Filter the records below for the word "components". Copy each line that holds it.
Material to process below:
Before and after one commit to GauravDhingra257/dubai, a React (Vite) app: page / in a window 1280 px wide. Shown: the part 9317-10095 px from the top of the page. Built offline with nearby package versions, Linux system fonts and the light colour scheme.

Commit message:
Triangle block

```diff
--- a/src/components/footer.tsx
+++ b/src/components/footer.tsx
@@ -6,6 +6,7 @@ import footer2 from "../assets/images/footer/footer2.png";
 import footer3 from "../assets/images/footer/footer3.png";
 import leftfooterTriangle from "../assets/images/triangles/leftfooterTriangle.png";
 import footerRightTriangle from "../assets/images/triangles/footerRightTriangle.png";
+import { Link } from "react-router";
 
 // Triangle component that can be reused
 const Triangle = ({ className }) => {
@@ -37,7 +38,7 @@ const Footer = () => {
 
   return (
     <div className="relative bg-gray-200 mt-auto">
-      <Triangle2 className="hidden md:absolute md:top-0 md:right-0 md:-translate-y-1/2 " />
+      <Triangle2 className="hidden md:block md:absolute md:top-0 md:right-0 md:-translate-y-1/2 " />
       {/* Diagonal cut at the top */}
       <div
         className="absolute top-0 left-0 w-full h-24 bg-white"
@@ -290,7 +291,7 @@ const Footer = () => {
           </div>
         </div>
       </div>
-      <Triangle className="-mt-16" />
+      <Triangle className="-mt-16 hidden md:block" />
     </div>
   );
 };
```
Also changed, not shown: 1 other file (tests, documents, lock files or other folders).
End of Material to process.
◆ **Worked solution**:
--- a/src/components/footer.tsx
+++ b/src/components/footer.tsx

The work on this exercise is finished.